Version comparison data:

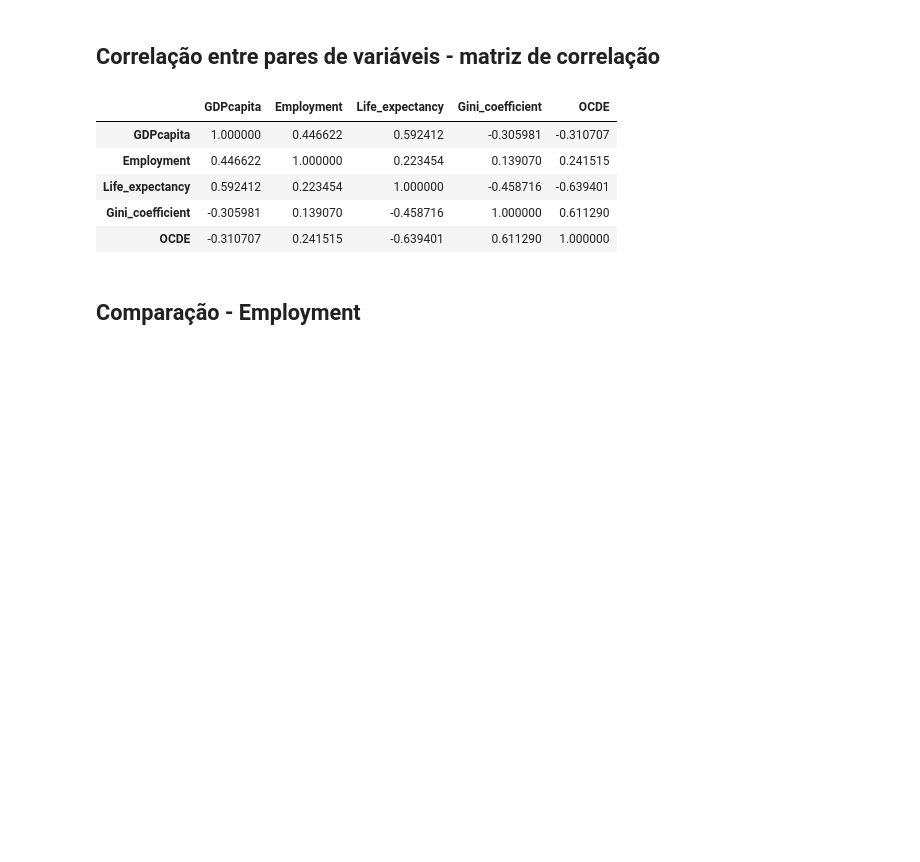
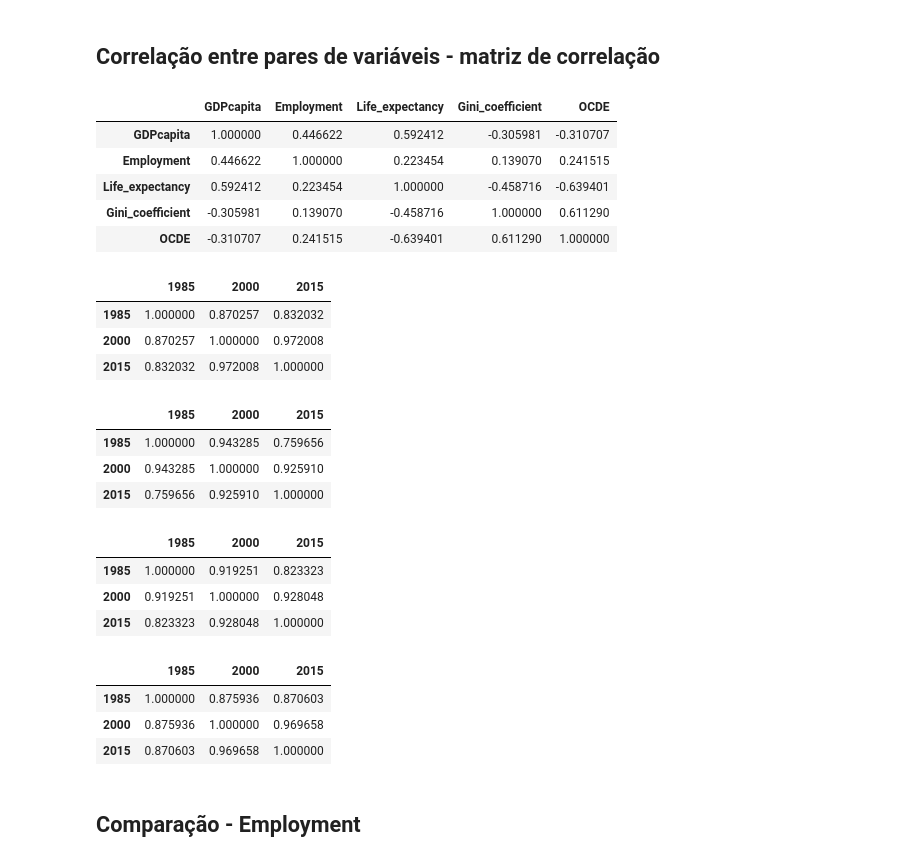
Before and after one commit to GabrielaMitu/CienDados--P1, a Jupyter notebook: Projeto1-dados_adicionais.ipynb, the cells around one changed output. Saved outputs shown, nothing was run; the diff lists cells and outputs as text; code cells hidden in the pictures; blank space fills up the shorter version.

```diff
--- a/Projeto1-dados_adicionais.ipynb
+++ b/Projeto1-dados_adicionais.ipynb
@@ -592,7 +592,33 @@ Comparacao.corr()
 | Gini_coefficient | -0.305981 | 0.139070 | -0.458716 | 1.000000 | 0.611290 |
 | OCDE | -0.310707 | 0.241515 | -0.639401 | 0.611290 | 1.000000 |
 # %%
-Comparacao.corr()
+Evolution_GDP0.corr()
+# %% [output]
+|  | 1985 | 2000 | 2015 |
+| 1985 | 1.000000 | 0.870257 | 0.832032 |
+| 2000 | 0.870257 | 1.000000 | 0.972008 |
+| 2015 | 0.832032 | 0.972008 | 1.000000 |
+# %%
+Evolution_GDP1.corr()
+# %% [output]
+|  | 1985 | 2000 | 2015 |
+| 1985 | 1.000000 | 0.943285 | 0.759656 |
+| 2000 | 0.943285 | 1.000000 | 0.925910 |
+| 2015 | 0.759656 | 0.925910 | 1.000000 |
+# %%
+Evolution_Life0.corr()
+# %% [output]
+|  | 1985 | 2000 | 2015 |
+| 1985 | 1.000000 | 0.919251 | 0.823323 |
+| 2000 | 0.919251 | 1.000000 | 0.928048 |
+| 2015 | 0.823323 | 0.928048 | 1.000000 |
+# %%
+Evolution_Life1.corr()
+# %% [output]
+|  | 1985 | 2000 | 2015 |
+| 1985 | 1.000000 | 0.875936 | 0.870603 |
+| 2000 | 0.875936 | 1.000000 | 0.969658 |
+| 2015 | 0.870603 | 0.969658 | 1.000000 |
 # %% [markdown]
 ## Comparação - Employment
 # %%
```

• ACTIVITY: State the number of lines in the preceding data that contain the word "Comparacao", and nothing besides.

• TASK RESPONSE: 2